Franklin's Masonic Lodge is a building of many firsts. Hiram Lodge No. 7, founded in Franklin in 1809, was first affiliated with the parent Lodge No. 55 in North Carolina. The local Lodge surrendered its North Carolina charter when the Grand Lodge of Tennessee was constituted in 1813 and received its present charter in 1815. In 1817 the Masons of Franklin organized the first legal lottery in Tennessee to fund the construction of a Masonic Hall. The three-story temple, completed in 1823, was the tallest building west of the Allegheny Mountains. Hiram Lodge No. 7 has met in the Masonic Hall since its completion, making it one of the oldest continuous lodges in the same location in the United States.
In addition to the temple's long Masonic history, it has been the site of many important religious, political, and social events. In 1830 James H. Otey, later the first Episcopal bishop of Tennessee, organized St. Paul's, the state's first Episcopal Church, at the Masonic Hall. On December 7, 1830, noted religious reformer Alexander Campbell preached in the hall and planted the seeds for the Church of Christ, which continued to meet on the site until the congregation completed the construction of a house of worship on Fourth Avenue in 1852. United States Commissioners John H. Eaton and John Coffee accompanied President Andrew Jackson to meet in council with the Chickasaw delegation in 1830 to negotiate the sale of Indian lands, marking the first time a U.S. president had personally participated in treaty negotiations. During the Civil War Confederate spies climbed to the roof to observe troop movements at Fort Granger, a Federal post across the river on Figuers's Bluff. After the battle of Franklin on November 30, 1864, the hall served as a hospital for wounded Union soldiers.
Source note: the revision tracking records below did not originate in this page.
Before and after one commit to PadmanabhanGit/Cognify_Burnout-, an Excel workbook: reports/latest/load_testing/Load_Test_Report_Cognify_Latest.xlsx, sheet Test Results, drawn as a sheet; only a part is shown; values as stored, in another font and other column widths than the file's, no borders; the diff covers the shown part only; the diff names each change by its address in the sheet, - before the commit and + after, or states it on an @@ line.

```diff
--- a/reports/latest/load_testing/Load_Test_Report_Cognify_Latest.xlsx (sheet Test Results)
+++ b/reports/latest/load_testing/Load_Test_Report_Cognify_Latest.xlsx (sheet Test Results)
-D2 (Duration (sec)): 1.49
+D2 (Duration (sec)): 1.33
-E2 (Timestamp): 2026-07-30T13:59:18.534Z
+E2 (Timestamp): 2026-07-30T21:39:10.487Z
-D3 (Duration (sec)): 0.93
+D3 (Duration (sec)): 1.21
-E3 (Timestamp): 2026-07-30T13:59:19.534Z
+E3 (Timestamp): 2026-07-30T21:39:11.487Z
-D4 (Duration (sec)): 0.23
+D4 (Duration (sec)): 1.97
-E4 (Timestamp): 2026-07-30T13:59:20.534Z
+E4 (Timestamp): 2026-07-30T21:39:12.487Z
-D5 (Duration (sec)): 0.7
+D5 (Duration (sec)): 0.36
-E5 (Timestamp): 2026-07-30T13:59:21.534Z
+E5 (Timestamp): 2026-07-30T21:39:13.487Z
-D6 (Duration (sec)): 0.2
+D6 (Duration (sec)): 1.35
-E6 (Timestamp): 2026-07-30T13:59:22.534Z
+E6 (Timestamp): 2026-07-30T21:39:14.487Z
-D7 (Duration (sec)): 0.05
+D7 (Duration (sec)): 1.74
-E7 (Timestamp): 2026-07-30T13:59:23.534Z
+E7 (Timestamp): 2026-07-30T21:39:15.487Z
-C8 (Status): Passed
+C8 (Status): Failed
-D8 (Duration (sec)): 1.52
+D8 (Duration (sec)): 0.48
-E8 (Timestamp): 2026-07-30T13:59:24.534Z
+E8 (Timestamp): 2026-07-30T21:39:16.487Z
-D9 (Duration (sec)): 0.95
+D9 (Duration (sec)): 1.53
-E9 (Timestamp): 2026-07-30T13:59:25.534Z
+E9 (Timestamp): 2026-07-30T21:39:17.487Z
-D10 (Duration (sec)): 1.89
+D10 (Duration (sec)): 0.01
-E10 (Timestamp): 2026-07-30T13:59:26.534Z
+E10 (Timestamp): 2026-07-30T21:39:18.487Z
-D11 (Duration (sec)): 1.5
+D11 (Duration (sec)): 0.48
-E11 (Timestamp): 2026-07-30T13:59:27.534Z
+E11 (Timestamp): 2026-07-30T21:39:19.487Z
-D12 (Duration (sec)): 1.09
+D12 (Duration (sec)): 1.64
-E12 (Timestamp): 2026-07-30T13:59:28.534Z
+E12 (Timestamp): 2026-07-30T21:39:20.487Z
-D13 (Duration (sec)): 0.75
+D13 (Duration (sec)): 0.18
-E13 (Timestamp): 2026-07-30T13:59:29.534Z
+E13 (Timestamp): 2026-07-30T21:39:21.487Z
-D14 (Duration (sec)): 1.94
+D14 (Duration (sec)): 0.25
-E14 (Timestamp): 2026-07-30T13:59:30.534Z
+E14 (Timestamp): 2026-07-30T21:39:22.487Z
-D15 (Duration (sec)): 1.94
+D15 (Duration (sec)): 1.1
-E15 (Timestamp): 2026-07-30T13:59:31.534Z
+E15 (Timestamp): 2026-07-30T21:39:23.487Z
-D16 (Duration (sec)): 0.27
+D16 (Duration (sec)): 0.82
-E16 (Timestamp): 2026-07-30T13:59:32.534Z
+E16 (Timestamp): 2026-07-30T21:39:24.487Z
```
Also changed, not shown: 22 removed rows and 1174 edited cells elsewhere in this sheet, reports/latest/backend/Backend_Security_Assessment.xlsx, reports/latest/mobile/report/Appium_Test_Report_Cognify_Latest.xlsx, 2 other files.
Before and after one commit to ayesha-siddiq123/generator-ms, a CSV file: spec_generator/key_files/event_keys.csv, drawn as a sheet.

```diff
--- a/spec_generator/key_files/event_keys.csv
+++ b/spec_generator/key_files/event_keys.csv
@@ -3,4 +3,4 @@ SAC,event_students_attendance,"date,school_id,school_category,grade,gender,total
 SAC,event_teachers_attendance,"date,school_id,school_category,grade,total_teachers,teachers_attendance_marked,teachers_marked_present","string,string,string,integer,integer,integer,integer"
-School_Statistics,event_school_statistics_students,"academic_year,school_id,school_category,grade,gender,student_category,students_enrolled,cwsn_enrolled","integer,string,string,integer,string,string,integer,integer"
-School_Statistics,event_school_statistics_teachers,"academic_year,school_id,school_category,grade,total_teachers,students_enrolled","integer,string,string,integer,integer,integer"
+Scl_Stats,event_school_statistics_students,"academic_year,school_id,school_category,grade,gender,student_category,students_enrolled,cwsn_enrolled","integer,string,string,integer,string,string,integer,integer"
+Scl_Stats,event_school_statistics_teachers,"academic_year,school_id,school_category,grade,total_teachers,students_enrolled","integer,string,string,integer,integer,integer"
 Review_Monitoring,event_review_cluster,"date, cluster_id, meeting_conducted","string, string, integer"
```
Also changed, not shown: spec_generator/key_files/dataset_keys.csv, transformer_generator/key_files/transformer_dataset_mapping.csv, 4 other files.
The Masonic Hall is also home to Franklin Chapter No. 2, Royal Arch Masons; DePaynes Commandry No. 11, Knights Templar; and Franklin Chapter No. 449, Order of Eastern Star.